• REQUIRED WORK
Each line of the entries that mentions the string "sumSq" needs to be reported.

• GIVEN RECORDS
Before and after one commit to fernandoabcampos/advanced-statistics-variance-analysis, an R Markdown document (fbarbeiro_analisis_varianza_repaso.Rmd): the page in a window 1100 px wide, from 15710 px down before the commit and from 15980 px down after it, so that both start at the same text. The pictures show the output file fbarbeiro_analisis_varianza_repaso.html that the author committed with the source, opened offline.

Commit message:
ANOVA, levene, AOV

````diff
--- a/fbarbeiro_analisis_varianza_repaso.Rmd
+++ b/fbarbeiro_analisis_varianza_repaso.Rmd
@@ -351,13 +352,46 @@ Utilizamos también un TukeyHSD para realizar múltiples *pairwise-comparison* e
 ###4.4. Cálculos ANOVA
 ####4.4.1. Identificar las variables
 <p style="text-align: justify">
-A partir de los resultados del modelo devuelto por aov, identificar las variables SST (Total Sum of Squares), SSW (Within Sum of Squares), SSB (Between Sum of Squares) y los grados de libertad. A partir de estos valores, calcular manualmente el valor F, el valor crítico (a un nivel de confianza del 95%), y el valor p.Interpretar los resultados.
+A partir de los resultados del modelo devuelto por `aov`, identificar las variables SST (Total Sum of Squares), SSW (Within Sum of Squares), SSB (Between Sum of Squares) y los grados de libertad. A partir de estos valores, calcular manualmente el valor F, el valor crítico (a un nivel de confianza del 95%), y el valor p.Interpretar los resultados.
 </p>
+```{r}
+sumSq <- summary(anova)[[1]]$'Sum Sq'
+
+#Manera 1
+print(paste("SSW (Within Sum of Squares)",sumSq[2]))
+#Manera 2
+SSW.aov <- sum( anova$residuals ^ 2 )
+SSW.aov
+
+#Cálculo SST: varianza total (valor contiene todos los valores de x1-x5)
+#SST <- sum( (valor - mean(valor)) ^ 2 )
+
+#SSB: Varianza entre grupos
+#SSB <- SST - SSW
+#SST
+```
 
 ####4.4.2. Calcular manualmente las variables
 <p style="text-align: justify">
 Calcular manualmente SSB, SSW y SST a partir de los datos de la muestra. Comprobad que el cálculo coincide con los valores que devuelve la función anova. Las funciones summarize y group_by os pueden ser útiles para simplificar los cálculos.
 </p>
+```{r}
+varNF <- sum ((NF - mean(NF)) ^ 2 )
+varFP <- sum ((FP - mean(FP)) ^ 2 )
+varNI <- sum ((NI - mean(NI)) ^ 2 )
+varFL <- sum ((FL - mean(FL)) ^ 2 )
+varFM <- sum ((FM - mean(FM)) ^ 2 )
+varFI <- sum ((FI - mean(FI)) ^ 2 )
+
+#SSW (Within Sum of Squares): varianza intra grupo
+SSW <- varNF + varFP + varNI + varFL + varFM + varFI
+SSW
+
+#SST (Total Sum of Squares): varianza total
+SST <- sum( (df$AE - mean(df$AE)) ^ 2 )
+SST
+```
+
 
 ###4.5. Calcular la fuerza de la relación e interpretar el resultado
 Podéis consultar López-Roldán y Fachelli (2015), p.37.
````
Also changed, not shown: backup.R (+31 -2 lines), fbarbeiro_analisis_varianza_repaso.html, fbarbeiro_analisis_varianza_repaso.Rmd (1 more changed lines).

• EXERCISE OUTPUT
+sumSq <- summary(anova)[[1]]$'Sum Sq'
+print(paste("SSW (Within Sum of Squares)",sumSq[2]))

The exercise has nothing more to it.